Rhetoric is an academic study of how people used their words to influence the audience.
A rhetorical analysis is a form of essay, an academic paper that breaks the original work into parts and argues how they work together, what effect they have on the reader, etc.
It doesn’t even have to be content in a written form. You might be assigned to conduct a rhetorical analysis on an advertisement, a cartoon, or even a speech.
Don’t Know How to Write It?
A rhetorical analysis is not a simple task – and it can take a lot of time. It just has the main structure of an essay, but the entire principle on which it is based, as well as how you handle the content is far more challenging.

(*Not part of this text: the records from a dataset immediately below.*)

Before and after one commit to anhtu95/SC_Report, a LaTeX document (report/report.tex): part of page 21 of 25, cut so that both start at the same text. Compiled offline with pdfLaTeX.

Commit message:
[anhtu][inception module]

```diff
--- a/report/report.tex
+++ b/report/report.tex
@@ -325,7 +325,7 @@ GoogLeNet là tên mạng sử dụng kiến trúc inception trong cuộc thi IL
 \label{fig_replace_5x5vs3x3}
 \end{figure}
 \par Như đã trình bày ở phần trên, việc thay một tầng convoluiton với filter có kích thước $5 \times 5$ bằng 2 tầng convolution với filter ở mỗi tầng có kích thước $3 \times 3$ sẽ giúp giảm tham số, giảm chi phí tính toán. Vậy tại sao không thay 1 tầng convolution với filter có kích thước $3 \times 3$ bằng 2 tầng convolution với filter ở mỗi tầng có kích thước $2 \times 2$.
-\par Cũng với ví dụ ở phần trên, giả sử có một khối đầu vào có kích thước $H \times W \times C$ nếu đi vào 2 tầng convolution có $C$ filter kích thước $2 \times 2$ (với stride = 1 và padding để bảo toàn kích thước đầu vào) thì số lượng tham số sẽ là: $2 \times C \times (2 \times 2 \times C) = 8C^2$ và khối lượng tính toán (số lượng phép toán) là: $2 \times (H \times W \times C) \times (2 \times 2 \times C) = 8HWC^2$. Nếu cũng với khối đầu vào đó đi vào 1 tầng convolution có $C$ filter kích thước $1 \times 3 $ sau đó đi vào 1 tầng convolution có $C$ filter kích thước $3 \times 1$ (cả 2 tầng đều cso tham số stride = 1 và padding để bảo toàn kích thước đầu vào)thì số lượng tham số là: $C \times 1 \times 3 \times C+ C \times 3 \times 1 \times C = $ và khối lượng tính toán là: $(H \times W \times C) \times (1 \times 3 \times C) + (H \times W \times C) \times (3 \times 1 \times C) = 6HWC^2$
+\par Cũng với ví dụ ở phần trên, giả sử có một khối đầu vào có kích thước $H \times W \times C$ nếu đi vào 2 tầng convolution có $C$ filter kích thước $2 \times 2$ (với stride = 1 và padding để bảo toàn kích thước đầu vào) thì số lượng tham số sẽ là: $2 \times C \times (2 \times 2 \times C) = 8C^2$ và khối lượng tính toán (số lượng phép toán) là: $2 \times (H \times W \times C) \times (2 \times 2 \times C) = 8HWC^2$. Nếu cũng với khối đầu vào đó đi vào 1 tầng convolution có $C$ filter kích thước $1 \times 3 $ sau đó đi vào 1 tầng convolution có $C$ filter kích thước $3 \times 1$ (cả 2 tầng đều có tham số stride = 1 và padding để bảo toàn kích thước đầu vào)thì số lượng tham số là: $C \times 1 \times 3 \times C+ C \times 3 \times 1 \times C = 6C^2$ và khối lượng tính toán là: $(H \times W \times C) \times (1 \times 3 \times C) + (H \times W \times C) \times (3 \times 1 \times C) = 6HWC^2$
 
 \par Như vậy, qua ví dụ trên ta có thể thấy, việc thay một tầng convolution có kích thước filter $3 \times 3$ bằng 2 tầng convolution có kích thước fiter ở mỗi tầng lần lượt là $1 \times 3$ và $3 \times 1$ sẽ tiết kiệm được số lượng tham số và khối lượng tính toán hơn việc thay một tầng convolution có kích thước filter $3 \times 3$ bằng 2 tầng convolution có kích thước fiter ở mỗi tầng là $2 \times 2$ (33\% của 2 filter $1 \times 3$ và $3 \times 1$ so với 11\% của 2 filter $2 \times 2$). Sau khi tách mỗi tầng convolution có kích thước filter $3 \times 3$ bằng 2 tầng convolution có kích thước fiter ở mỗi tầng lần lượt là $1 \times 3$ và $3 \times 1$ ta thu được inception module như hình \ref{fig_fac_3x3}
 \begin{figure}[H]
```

If you don’t know how to approach this, you can get some writing help and inspiration by reading a rhetorical analysis essay example. These are free to use and will show you exactly how to craft this type of assignment.
If you are ready to get started on your analytical essay, you might also benefit from our guide. Follow these steps to write a rhetorical analysis as an expert writer.
Step 1: Look for the Key Elements Used in Rhetoric
A rhetoric analysis is an art of looking at arguments, texts, speeches, and other form of content and discussing how they are designed and what effect they have on the audience.
If you want to write a great analysis, you need to analyze these key elements in your writing:
Appeals refer to how the author of the content convinces the audience. There are three forms of appeal in rhetoric according to Aristotle – logos, ethos, and pathos. Logos refers to the use of arguments to persuade. Ethos refers to the author presenting them as an authority in the subject they write in. Pathos attempts to evoke emotions in the audience and includes elements like passionate speaking, vivid imagery, etc.
- Claims, warrants and supports
When you look at the piece, you should also search for these three elements. Every argument in a piece needs to be built up with these. It starts with a claim, which is an idea that the author wants to persuade the reader to believe. The second is a support, which is what they use to back up the claims. Finally there’s the warrant, which refers to the assumption or logic that connects a claim with a support.
Step 2: Analyze the Content in Detail
Your paper cannot solely list the elements. You need to analyze everything in the content to write a good rhetorical analysis.
This is the hardest part of this task. You need to analyze the content over and over again, and the different essay styles do not make this easy. If this is more than you can handle, there’s another resource of analytical essay examples and help you can use.
You can get your analytical essay prepared by an expert that will take over the entire task, and once they deliver the content, you can learn how this is done by checking their work.
Generally speaking, analyzing the content starts with asking the right questions. Look for the answers of questions such as:
- What’s the purpose of the content? What did the author want to achieve?
- Do they only use a narrow topic or do they spread their reach to various topics?
- What’s the tone in the writing? Is it formal or informal? Is it authoritative or personal?
- What do you think is the intended audience? Did the writer use some elements to convince, persuade, appeal to their emotions, etc.?
- What kind of evidence can be found in the content?
Step 3: Write the Paper
At this point, you’ve probably spent a solid amount of time gathering notes and information to use in your writing. Put them in front of you, organize them into an outline, and start writing.
This paper has the same structure as any other essay:
- Introduction. Tell the reader what piece of content you’ll be analyzing, provide background information about the piece, and share your thesis statement.
- Body. Divide this into paragraphs that you’ll connect. Each paragraph should be focused on a different element, but they should contribute to the thesis statement and overall argument you have set. In this part of the essay, write down the key elements and discuss them in detail.
- Conclusion. Wrap up the paper by restating your arguments and thesis statement and, if possible, link your analysis with broader concerns.
There you have it – a short guide on how to write a great rhetorical analysis!
Don’t let the number of steps trick you into believing this is very easy. A rhetorical analysis takes time and effort, so make sure to start on time!